All was right with the world. Three weeks at home following the final debacle of England's winter in Bangladesh had refreshed the tubes and led to a sense of tingling anticipation. The drive up to Aberdeen from Barnard Castle the day before had been extremely pleasant.
Upon entering Mannofield this morning the tingle only increased. The sun was out and the ground was putting on its party clothes. Old reporting chums arrived with a similar sense of expectation and then the England players, some old, some new, turned up. Affability was the order of the day.
But how this chipper start was soon to be disrupted. The time had arrived for the captain's statutory press conference. My tape recorder, I gathered as I put it down, had ceased to function. I decided to rely on the trusty shorthand when in walked England's captain.
Stranded at the front of the conference, unable to resume my seat, I grabbed a chair from beside where he was to sit and rushed with it to the side of the briefing tent about five yards away.
Tim Abraham of Sky Sports began the interrogation as he often does and I sat down, slumping casually as usual (I like to imagine Gregory Peck in Roman Holiday, others see only Shrek in Shrek 1, 2 and 3). The plastic chair suddenly fell from underneath me, two legs splintering, and I was prone on the ground.

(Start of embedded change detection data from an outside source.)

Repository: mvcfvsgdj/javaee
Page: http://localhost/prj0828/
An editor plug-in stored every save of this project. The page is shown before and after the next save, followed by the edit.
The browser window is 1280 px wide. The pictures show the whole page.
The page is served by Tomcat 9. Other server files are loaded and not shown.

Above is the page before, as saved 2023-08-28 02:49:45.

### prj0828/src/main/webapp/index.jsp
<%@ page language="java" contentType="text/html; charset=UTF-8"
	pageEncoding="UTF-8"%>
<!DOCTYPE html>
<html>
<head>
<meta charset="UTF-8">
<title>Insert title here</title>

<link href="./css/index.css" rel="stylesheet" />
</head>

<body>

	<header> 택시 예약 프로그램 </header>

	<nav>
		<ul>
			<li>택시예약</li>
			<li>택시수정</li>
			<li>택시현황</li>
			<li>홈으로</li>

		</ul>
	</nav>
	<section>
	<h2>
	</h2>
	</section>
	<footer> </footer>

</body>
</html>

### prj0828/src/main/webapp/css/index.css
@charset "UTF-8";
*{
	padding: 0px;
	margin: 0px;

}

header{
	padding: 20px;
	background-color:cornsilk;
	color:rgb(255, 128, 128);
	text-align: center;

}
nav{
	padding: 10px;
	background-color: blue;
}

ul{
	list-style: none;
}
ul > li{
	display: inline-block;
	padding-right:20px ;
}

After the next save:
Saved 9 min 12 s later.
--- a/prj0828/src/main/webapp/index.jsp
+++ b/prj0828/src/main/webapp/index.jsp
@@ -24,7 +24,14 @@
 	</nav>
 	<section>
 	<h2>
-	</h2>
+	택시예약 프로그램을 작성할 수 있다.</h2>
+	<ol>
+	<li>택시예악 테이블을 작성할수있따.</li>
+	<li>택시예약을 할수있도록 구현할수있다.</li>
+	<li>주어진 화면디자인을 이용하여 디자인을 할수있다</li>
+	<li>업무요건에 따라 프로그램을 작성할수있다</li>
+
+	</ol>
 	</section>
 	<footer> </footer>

The press conference also collapsed, into fits of giggles, led by the England captain, who was presumably merely stifling his grave concern at this unfortunate turn of events. Two young colleagues helped me to my feet. Abraham busked it as did the captain, beautifully. "I hope we can start with a crash, bang, wallop," he said. For England and The Independent's cricket correspondent the summer can only get better.